Key Performance Indicators

We monitor and measure for signs of modern slavery through several key indicators including: the number of whistleblowing reports received in relation to modern slavery; the number of non- conformances in audits; the number of non-conformances in ethical audits (SEDEX) and the number of external alerts in relation to modern slavery. Our monitoring was positive with no reports of exploitation, modern slavery or trafficking.

Training & Education

We regard training as being a fundamental way of raising awareness of the issue of modern slavery and labour exploitation, giving staff the tools to be able to identify suspected cases and to know what to do if they encounter a situation that causes concern.

In the 2022/3 financial year, we continued to build on our training programme ensuring including modern slavery training in our induction programmes.

We continue to ensure that any new starters within our Procurement team receive focused Stronger Together training on tackling modern slavery through purchasing practices, to enable them to better understand and assess modern slavery risks in our supply chain and how they play a pivotal role in helping the business to prevent such at an operational level by being the forefront of our business controls.

During the week commencing 18 October 2023, Hovis held its third Anti-Slavery Awareness Week event across all sites to coincide with International Anti-Slavery Awareness Day to highlight the issues and the ways in which Hovis are working to tackle and prevent human trafficking and modern slavery.

Events included the displaying of information on site, quizzes (with prizes) relating to modern slavery, lunch and learn sessions and the distribution of materials to colleagues.

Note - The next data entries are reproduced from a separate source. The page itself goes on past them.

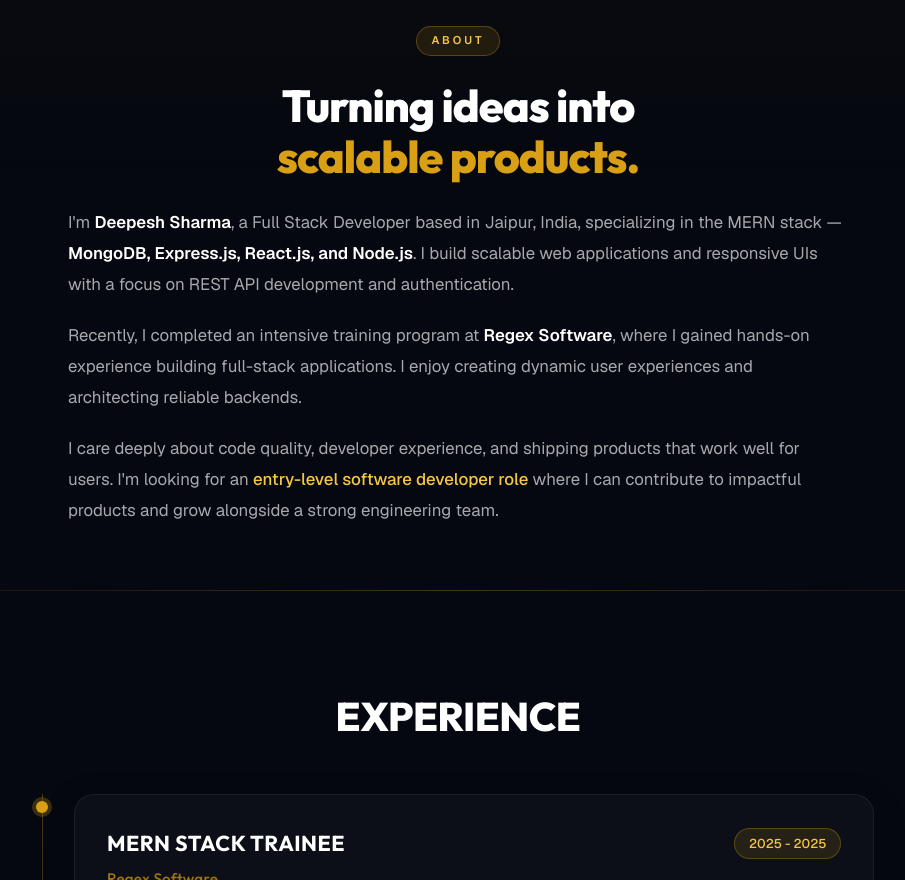
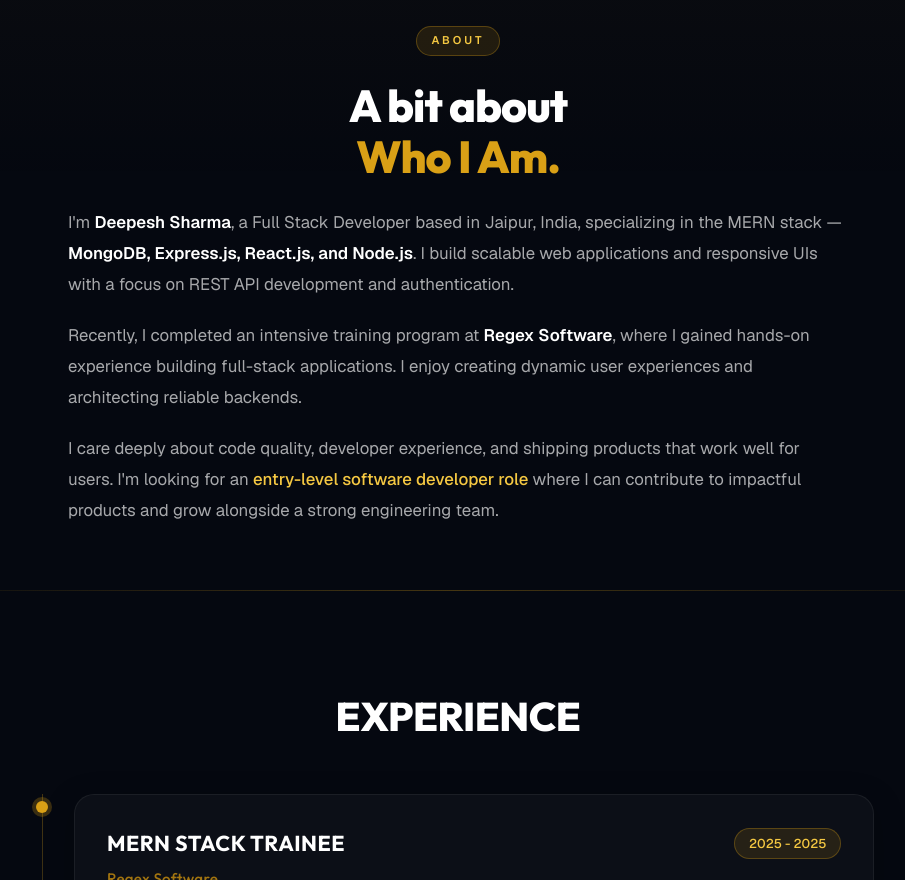
Before and after one commit to deepesh67/3d-portfolio, a React (Vite) app: page / in a window 1280 px wide. Shown: the part 880-1760 px from the top of the page, without its empty margins (182-1087 px from the left). Built offline with nearby package versions, Linux system fonts and the light colour scheme.

Commit message:
Update portfolio

```diff
--- a/src/components/About.tsx
+++ b/src/components/About.tsx
@@ -50,8 +50,8 @@ const About = () => {
       <div className="about-inner">
         <div className="about-label about-animate">About</div>
         <h2 className="about-heading about-animate">
-          Turning ideas into<br />
-          <span className="about-heading-accent">scalable products.</span>
+          A bit about <br />
+          <span className="about-heading-accent">Who I Am.</span>
         </h2>
         <div className="about-body">
           <p className="about-text about-animate">
```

Future Focus

During the 2023/4 financial year we will continue to raise employee’s awareness of modern slavery through: continued training and awareness for all colleagues refresher training for our HR and operational colleague in relation to spotting the signs of modern slavery; undertaking proactive screening in relation to modern slavery red flags and introducing e-learning modules in relation to modern slavery.

This statement was approved by the Board of Director of Hovis Limited on 29 November 2023.


Jon Jenkins